The Local Rules were renumbered in 2008.
The court notes that the entirety of Plaintiff's resistance materials were filed improperly, insofar as the various items therein were not filed "under the same docket entry." LR 56.b. Although not mentioned in Defendants' Reply, this is an independent, alternative reason for striking all of Plaintiff's resistance materials.
Accordingly, the court strikes all of Plaintiff's resistance materials and deems it appropriate to admit all of the individual statements of material fact in Defendants' Local Rule 56.a.3 Second Material Fact Statement (docket no. 71-3).
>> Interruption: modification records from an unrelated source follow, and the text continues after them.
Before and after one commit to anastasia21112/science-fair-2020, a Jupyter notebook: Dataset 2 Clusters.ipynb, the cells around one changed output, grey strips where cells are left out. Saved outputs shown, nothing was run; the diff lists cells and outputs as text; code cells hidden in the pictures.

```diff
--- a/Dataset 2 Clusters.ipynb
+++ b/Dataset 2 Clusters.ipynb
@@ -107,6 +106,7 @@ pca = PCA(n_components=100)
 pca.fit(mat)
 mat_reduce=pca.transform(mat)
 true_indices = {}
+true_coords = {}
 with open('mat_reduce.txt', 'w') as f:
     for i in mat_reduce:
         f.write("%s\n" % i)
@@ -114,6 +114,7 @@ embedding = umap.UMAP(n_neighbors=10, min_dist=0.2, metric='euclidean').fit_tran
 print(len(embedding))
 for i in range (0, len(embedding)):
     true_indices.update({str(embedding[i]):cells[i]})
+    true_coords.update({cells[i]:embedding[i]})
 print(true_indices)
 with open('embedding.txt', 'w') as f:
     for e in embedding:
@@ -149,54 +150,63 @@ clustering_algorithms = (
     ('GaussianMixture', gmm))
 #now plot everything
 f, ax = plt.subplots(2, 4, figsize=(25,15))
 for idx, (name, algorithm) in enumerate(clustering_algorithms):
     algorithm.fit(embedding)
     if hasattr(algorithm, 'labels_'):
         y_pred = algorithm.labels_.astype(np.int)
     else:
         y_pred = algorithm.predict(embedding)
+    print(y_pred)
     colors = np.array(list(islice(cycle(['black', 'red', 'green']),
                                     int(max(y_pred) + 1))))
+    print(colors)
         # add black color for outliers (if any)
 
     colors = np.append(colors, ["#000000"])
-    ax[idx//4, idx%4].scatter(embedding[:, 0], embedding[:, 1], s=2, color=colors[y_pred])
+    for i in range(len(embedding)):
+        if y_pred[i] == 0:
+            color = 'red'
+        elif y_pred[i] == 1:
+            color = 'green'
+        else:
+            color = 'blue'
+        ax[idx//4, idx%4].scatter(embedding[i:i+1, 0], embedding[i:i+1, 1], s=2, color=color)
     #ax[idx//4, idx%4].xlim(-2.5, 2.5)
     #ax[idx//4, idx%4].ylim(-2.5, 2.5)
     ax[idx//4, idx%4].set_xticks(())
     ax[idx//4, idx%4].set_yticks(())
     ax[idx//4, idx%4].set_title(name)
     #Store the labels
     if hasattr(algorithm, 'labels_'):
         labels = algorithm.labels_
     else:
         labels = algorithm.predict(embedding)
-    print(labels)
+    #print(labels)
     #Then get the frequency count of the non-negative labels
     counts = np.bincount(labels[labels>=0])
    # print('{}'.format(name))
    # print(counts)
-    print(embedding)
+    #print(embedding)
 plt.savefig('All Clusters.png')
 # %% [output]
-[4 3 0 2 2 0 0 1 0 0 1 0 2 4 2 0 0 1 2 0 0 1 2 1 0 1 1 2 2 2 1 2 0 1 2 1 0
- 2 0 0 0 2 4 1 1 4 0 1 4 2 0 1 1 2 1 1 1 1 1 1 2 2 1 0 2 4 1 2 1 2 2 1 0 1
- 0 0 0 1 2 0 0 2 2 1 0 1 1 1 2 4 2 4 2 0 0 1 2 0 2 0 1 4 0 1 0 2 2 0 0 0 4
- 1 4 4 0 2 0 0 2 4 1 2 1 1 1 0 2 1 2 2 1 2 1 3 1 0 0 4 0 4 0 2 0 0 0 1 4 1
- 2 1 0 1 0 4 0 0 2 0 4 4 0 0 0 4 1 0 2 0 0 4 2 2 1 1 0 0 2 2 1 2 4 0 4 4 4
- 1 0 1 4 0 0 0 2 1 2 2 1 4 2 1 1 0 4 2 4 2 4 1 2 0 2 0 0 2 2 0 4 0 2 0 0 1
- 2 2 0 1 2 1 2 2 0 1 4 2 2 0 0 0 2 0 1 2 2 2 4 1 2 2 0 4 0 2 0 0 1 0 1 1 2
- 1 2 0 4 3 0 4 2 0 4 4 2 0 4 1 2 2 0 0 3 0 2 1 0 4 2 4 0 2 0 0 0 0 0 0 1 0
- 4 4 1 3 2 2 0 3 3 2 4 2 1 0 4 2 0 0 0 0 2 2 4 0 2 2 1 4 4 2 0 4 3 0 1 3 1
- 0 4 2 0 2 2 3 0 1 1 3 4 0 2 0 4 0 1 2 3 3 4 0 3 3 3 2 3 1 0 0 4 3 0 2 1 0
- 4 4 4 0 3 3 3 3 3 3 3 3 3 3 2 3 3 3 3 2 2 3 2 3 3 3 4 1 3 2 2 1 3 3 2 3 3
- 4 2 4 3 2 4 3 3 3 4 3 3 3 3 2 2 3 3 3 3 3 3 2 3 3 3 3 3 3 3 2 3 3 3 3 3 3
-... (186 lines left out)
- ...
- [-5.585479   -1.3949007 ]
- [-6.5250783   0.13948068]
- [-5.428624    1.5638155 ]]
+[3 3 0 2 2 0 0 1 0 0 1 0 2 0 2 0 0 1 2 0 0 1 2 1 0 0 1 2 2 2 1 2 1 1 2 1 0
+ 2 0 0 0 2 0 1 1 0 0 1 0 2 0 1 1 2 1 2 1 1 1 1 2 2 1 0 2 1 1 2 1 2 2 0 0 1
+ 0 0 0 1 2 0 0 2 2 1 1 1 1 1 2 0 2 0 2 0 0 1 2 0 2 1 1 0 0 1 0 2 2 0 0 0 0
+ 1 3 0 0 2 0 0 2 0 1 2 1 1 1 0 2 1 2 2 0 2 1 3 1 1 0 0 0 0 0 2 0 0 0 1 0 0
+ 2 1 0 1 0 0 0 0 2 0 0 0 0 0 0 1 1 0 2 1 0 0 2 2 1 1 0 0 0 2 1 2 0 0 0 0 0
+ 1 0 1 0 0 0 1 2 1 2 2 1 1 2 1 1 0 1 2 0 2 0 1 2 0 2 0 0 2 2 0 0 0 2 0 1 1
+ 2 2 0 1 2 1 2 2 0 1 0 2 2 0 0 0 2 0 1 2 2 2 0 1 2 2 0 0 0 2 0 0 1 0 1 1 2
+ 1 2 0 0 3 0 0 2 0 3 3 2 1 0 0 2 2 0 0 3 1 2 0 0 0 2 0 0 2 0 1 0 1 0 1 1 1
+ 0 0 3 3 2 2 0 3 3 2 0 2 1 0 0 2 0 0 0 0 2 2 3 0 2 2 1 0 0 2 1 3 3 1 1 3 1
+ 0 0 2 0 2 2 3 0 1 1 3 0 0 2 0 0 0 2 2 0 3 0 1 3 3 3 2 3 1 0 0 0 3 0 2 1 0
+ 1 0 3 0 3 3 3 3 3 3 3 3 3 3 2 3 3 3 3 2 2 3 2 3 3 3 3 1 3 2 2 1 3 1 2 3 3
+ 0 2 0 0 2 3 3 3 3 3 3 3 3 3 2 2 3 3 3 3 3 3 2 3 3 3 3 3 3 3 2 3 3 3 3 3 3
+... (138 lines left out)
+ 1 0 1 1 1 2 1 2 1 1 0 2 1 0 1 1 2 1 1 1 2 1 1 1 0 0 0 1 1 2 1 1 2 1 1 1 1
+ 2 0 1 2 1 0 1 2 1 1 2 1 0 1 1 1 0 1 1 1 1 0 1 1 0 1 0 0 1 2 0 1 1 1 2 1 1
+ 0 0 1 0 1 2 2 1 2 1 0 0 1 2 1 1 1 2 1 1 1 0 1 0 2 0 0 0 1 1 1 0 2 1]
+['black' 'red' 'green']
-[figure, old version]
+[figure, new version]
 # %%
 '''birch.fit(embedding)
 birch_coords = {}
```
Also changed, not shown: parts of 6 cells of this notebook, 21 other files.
V. LEGAL STANDARD FOR SUMMARY JUDGMENT
Summary judgment is appropriate if the record shows that "there is no genuine issue as to any material fact and that the moving party is entitled to a judgment as a matter of law." Fed.R.Civ.P. 56(c). "An issue of fact is genuine when `a reasonable jury could return a verdict for the nonmoving party' on the question." Woods v. DaimlerChrysler Corp., 409 F.3d 984, 990 (8th Cir. 2005) (quoting Anderson v. Liberty Lobby, Inc., 477 U.S. 242, 248 (1986)). A fact is material when it "might affect the outcome of the suit under the governing law." Anderson, 477 U.S. at 248. The court must view the record in the light most favorable to the nonmoving party and afford it all reasonable inferences. Baer Gallery, Inc. v. Citizen's Scholarship Found. of Am., 450 F.3d 816, 820 (8th Cir. 2006) (citing Drake ex rel. Cotton v. Koss, 445 F.3d 1038, 1042 (8th Cir. 2006)).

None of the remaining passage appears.